*Work request*.
In full and unaltered, output the records below.

#### The data

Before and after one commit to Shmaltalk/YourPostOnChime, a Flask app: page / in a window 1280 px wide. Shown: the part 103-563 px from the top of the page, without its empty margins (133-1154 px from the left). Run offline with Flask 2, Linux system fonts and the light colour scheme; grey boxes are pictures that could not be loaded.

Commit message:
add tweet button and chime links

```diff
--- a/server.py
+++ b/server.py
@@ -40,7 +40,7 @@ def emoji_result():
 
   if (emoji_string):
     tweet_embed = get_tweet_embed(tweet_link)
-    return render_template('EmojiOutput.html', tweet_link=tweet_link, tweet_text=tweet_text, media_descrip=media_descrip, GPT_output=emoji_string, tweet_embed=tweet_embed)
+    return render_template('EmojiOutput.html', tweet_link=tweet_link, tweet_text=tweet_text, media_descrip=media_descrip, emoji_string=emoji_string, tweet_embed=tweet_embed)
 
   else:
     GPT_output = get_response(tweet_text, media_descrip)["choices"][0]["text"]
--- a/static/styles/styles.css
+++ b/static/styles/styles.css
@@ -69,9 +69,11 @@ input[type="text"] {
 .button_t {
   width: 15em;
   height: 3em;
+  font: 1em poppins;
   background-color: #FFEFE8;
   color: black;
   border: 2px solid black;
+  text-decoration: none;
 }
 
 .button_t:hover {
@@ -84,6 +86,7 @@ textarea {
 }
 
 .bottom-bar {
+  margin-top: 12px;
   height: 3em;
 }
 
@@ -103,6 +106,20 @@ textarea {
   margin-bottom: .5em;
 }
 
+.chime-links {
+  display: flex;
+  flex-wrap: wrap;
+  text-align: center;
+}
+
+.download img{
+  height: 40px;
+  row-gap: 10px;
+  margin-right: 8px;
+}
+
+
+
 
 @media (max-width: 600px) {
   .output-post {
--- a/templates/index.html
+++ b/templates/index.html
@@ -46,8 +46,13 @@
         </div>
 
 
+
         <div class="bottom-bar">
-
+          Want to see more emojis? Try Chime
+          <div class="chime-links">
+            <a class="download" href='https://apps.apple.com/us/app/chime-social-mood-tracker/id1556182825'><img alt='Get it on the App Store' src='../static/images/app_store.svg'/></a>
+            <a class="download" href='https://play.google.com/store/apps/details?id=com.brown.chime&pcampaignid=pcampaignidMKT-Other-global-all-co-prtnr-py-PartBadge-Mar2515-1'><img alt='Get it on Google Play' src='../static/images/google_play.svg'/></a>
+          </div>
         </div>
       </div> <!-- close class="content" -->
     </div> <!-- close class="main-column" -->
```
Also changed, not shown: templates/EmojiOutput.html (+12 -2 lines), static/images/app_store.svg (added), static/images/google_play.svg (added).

########

*Exercise answer*.
Before and after one commit to Shmaltalk/YourPostOnChime, a Flask app: page / in a window 1280 px wide. Shown: the part 103-563 px from the top of the page, without its empty margins (133-1154 px from the left). Run offline with Flask 2, Linux system fonts and the light colour scheme; grey boxes are pictures that could not be loaded.

Commit message:
add tweet button and chime links

```diff
--- a/server.py
+++ b/server.py
@@ -40,7 +40,7 @@ def emoji_result():
 
   if (emoji_string):
     tweet_embed = get_tweet_embed(tweet_link)
-    return render_template('EmojiOutput.html', tweet_link=tweet_link, tweet_text=tweet_text, media_descrip=media_descrip, GPT_output=emoji_string, tweet_embed=tweet_embed)
+    return render_template('EmojiOutput.html', tweet_link=tweet_link, tweet_text=tweet_text, media_descrip=media_descrip, emoji_string=emoji_string, tweet_embed=tweet_embed)
 
   else:
     GPT_output = get_response(tweet_text, media_descrip)["choices"][0]["text"]
--- a/static/styles/styles.css
+++ b/static/styles/styles.css
@@ -69,9 +69,11 @@ input[type="text"] {
 .button_t {
   width: 15em;
   height: 3em;
+  font: 1em poppins;
   background-color: #FFEFE8;
   color: black;
   border: 2px solid black;
+  text-decoration: none;
 }
 
 .button_t:hover {
@@ -84,6 +86,7 @@ textarea {
 }
 
 .bottom-bar {
+  margin-top: 12px;
   height: 3em;
 }
 
@@ -103,6 +106,20 @@ textarea {
   margin-bottom: .5em;
 }
 
+.chime-links {
+  display: flex;
+  flex-wrap: wrap;
+  text-align: center;
+}
+
+.download img{
+  height: 40px;
+  row-gap: 10px;
+  margin-right: 8px;
+}
+
+
+
 
 @media (max-width: 600px) {
   .output-post {
--- a/templates/index.html
+++ b/templates/index.html
@@ -46,8 +46,13 @@
         </div>
 
 
+
         <div class="bottom-bar">
-
+          Want to see more emojis? Try Chime
+          <div class="chime-links">
+            <a class="download" href='https://apps.apple.com/us/app/chime-social-mood-tracker/id1556182825'><img alt='Get it on the App Store' src='../static/images/app_store.svg'/></a>
+            <a class="download" href='https://play.google.com/store/apps/details?id=com.brown.chime&pcampaignid=pcampaignidMKT-Other-global-all-co-prtnr-py-PartBadge-Mar2515-1'><img alt='Get it on Google Play' src='../static/images/google_play.svg'/></a>
+          </div>
         </div>
       </div> <!-- close class="content" -->
     </div> <!-- close class="main-column" -->
```
Also changed, not shown: templates/EmojiOutput.html (+12 -2 lines), static/images/app_store.svg (added), static/images/google_play.svg (added).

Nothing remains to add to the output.